## Work task
Please copy each line of the records below that holds the word "mechanics".

## Working data
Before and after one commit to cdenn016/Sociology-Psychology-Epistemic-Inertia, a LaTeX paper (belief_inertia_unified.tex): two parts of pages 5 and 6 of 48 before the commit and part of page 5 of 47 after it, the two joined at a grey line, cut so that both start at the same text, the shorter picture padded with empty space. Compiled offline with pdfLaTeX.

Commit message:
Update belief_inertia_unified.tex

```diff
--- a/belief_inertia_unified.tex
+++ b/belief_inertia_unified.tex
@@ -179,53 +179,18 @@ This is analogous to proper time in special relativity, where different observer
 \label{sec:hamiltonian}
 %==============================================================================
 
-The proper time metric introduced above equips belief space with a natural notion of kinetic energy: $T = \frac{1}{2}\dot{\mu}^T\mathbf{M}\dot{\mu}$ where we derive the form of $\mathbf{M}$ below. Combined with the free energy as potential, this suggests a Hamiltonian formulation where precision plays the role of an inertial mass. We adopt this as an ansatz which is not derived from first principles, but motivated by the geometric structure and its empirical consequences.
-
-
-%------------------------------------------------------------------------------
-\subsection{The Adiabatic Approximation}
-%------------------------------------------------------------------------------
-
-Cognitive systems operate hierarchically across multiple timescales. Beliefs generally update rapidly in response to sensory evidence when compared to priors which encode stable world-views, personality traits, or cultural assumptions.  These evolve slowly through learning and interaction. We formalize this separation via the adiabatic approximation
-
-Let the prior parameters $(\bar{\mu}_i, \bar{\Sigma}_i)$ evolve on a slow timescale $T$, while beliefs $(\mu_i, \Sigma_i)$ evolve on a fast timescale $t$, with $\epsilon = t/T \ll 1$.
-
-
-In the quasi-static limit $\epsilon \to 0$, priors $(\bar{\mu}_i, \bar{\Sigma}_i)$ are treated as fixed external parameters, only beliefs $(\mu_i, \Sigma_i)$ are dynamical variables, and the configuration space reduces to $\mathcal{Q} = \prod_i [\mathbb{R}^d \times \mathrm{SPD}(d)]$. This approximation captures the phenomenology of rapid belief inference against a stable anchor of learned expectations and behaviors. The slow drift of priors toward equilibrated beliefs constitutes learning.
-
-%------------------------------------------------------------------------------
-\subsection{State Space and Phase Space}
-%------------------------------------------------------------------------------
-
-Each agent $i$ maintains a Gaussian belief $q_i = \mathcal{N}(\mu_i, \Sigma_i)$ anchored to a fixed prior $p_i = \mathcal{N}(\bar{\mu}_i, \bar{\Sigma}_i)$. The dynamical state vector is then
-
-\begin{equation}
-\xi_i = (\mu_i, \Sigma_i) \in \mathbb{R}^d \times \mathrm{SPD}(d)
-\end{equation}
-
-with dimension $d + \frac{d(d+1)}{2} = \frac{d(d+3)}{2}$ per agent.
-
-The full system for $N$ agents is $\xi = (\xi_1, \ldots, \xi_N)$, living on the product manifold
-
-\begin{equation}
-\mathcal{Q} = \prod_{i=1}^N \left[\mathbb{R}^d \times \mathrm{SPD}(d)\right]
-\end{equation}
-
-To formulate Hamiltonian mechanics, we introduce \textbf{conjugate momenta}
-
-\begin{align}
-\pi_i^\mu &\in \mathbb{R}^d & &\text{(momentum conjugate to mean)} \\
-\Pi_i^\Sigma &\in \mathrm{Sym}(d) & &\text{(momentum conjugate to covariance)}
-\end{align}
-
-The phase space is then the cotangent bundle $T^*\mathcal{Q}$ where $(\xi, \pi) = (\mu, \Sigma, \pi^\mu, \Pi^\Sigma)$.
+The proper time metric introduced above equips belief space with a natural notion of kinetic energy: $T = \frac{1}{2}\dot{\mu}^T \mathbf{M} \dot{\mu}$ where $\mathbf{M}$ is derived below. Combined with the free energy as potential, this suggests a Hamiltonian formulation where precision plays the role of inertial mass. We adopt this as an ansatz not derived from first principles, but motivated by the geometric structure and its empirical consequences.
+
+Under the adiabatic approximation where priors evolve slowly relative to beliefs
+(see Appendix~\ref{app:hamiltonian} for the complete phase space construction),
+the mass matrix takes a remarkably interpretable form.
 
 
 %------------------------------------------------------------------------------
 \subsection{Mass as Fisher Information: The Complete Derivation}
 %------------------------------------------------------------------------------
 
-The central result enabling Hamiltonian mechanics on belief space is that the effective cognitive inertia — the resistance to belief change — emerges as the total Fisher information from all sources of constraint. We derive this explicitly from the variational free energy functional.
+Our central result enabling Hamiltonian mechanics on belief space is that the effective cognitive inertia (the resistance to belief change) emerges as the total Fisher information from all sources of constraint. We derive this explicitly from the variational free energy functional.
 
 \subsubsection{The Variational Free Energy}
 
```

## Solution for this problem
-To formulate Hamiltonian mechanics, we introduce \textbf{conjugate momenta}
-The central result enabling Hamiltonian mechanics on belief space is that the effective cognitive inertia — the resistance to belief change — emerges as the total Fisher information from all sources of constraint. We derive this explicitly from the variational free energy functional.
+Our central result enabling Hamiltonian mechanics on belief space is that the effective cognitive inertia (the resistance to belief change) emerges as the total Fisher information from all sources of constraint. We derive this explicitly from the variational free energy functional.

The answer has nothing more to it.